More than 100,000 Somalis and East Africans call Minnesota home and want desperately to be part of the American dream.
Recent days have been trying for all of us in Minnesota. We have heard stories about terror recruitment problems and the arrests of six young men who were attempting to leave the country. We have seen the grief-stricken faces of mothers on news broadcasts and on the cover of our major newspapers. On April 24 as I read the Star Tribune’s Opinion Exchange page, I came face to face with words of hatred. Former U.S. Sen. Norm Coleman’s direct statement that Somalis in Minnesota constitute a “land of 10,000 terrorists” was fear-mongering of the worst sort.

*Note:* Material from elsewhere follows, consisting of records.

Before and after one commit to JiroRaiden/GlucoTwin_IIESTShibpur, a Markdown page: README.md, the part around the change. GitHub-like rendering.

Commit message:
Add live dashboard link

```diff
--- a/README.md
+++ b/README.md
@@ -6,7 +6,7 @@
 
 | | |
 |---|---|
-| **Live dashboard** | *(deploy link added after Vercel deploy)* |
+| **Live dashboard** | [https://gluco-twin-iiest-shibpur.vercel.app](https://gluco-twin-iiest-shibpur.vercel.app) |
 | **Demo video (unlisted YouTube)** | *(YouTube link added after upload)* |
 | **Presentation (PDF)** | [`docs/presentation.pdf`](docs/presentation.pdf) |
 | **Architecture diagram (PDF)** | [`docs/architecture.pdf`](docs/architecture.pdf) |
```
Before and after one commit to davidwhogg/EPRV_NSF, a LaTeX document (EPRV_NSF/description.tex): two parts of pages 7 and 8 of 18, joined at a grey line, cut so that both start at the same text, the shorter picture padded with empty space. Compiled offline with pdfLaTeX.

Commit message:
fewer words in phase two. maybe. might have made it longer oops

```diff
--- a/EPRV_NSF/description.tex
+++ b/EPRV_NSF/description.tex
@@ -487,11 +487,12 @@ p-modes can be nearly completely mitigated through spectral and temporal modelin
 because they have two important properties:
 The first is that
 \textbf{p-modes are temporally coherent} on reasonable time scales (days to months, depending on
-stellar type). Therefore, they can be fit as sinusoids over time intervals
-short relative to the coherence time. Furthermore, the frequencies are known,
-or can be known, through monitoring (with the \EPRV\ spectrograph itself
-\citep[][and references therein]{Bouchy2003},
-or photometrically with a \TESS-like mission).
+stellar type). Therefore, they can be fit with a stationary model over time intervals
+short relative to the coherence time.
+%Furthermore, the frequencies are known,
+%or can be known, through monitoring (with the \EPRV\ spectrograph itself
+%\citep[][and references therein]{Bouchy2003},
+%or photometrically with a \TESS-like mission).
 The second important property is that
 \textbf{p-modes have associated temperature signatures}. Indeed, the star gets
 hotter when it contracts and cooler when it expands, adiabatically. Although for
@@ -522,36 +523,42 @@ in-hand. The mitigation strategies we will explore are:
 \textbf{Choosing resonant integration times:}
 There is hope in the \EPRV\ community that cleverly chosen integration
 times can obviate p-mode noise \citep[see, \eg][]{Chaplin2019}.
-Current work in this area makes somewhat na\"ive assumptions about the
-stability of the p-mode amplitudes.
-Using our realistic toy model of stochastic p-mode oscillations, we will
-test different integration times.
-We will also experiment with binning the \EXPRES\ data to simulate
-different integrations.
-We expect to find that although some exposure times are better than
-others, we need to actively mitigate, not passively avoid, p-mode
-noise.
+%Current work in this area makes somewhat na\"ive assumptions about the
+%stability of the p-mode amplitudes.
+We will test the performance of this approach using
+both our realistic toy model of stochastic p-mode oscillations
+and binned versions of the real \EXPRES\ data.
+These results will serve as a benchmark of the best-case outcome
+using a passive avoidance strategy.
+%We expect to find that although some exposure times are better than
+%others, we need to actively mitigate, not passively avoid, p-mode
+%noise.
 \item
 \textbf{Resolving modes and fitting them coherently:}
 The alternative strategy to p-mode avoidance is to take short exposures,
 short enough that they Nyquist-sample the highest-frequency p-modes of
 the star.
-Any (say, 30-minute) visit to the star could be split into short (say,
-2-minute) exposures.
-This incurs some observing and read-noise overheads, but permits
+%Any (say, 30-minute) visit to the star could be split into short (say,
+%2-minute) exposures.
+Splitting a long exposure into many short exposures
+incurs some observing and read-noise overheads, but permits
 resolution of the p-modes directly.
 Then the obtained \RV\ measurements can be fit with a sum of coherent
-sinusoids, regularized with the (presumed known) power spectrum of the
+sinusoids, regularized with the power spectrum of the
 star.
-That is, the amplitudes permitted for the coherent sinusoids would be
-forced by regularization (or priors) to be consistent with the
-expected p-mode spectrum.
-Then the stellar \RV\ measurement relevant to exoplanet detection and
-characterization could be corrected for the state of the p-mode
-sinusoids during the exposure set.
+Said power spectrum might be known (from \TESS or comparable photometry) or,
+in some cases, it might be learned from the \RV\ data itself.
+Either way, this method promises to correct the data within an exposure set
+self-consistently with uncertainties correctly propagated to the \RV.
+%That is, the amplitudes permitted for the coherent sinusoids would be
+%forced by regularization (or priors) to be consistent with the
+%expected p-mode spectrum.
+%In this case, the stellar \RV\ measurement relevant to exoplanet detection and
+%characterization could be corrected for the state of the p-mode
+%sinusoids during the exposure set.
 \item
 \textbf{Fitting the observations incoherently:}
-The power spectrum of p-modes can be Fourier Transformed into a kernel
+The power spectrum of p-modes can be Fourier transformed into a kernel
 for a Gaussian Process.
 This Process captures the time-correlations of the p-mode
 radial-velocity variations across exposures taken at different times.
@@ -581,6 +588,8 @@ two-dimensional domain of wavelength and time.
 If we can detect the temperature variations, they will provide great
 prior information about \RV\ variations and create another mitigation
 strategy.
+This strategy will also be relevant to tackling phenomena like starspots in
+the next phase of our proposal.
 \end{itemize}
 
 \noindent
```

Let’s start with the facts: Six young men with connections to our state were arrested and prevented from traveling to a very dangerous and unsettled part of the world. Apparently, these young men were enticed to join violent extremists in a fight based on a perverted sense of radical views. Actions like these are crimes against our country and must be punished according to our laws. But how Coleman conflates the actions of six young men to tens of thousands of Minnesotans is beyond any form of rational mathematical reasoning.
Despite his intentions, I understand that, as a politician, Coleman — who is also a former St. Paul mayor — was extremely adroit at exacerbating racial divisions and at playing the fear card, especially at election time. But his implication in the April 24 article that there are 10,000 terrorists among us was racist, alarmist and just plain false.
Let me assure the Star Tribune readers that there are not 10,000 terrorists among us. More than 100,000 Somalis and East Africans call Minnesota home. Nearly all of these people are citizens of the United States. For more than 20 years, East Africans have found new homes in this great state. We’ve integrated, have contributed to the economy, have educated our children here, and have tried to create a better future for our families and our fellow Minnesotans and countrymen. We work every day in some the most challenging and lowest-paid jobs in transportation, health care and building maintenance. We do so because we want desperately to be part of the American dream. We are proud, loyal and dedicated Minnesotans and Americans.
But you wouldn’t know that to read Coleman’s words.
Second, Coleman is transparently political. Not long ago, one of his former fellow mayors, Rudy Giuliani of New York, said that President Obama didn’t love America. It was a coldly and cynically calculated act on Giuliani’s part. He knew exactly what he was doing. Coleman is cynically playing the same trick here — making an outrageous suggestion, knowing full well it is a lie, then sitting back and knowing that he’s accomplished the smear in the public’s mind.
Coleman’s call to wake up the governor, the Minnesota Legislature and civic leaders on the need to act is just his cover up for the libel he perpetrated. Obama and U.S. Attorney Andy Luger began working on this issue months ago when a major summit from around the world was held in Washington. The Star Tribune covered that event with a front-page story in February. I and many others have been working with federal, state, county and city officials, as well as those from private companies and foundations, to bring hope, education and meaningful job opportunities to East African youths in our city. One of the biggest things we can do is to not bring the racist stereotypes.
The difference is that the people of goodwill and good faith who have and are needed to work on this problem have not and will not use the hateful, divisive and downright evil tactics that Coleman used in his “Land of 10,000 Terrorist” screed.
There is serious work to do in education, employment, housing, transportation, recreation and health care. But there is also a lot of work to do in getting the issues framed correctly and put into perspective. Coleman failed the most basic test in understanding what needs to be done.